Everglades in the southeastern part of the state. Coined the River of Grass by the matriarch of the Everglades, Marjory Stoneman Douglas, the habitat is now considered on of the most imperiled in the country. Decades of attempts to drain the swamp and make it of some use to man has left the system in a dysfunctional state.
Freshwater marshes are generally wetlands with an open expanse of grasses and other
grass-like plants. Freshwater marshes generally contain few, if any,
trees and shrubs. Marshes have standing water for much of the year and
act as natural filters. As water passes over the marsh, water flow is
slowed down, and suspended particles settle out. Like the state's
freshwater swamps, water levels fluctuate in the marshes. From June
through September daily rains the marshes have standing water. From
October to December of January, when the rainfall amounts are very low,
the standing water gradually flows towards the coast or seeps into the
porous ground. By February and continuing through the end of May, many

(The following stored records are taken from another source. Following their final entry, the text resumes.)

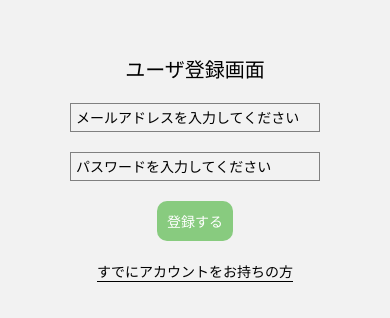
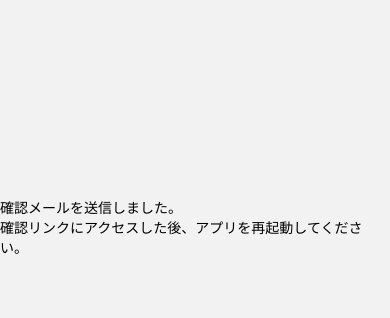
Before and after one commit to show-creater/ritsu-match, a React Native app in the folder frontend/: screen /MyPage in a window 390 px wide. Shown: the part 254-572 px from the top of the page. Built offline with nearby package versions, Linux system fonts and the light colour scheme; no server answers; the database is empty.

Commit message:
確認メール

```diff
--- a/frontend/src/component/navigator/Home.tsx
+++ b/frontend/src/component/navigator/Home.tsx
@@ -48,7 +48,7 @@ const Home = () => {
                     ),
                 }}>
                 </Tab.Screen>
-                <Tab.Screen  name='MyPage' component={MyPage}
+                <Tab.Screen  name='MyPage' component={SendEmail}
                     options={{
                         headerShown:false,
                         tabBarIcon: ({focused}) => (<Ionicons name="person-circle-outline" size={24} color='#30CB89' />
--- a/frontend/src/view/login/SendEmail.tsx
+++ b/frontend/src/view/login/SendEmail.tsx
@@ -6,12 +6,17 @@ const SendEmail=()=>{
             // justifyContent: 'center',
             alignItems: 'center',
             flex: 1,
-            paddingTop: '20%'
-        }
+            paddingTop: '30%',
+            justifyContent: 'center',
+        },
+
       });
     return (
         <View style={styles.title}>
-            <Text>確認メールを送信しました。本文に記載されているURLにアクセスした後、アプリを再起動してください。</Text>
+            <View style={styles.message}>
+                <Text>確認メールを送信しました。</Text>
+                <Text>確認リンクにアクセスした後、アプリを再起動してください。</Text>
+            </View>
         </View>
     )
 };
```
Also changed, not shown: frontend/package.json (+8 -8 lines), 1 other file (tests, documents, lock files or other folders).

marshes are completely dry. This makes them susceptible to fires.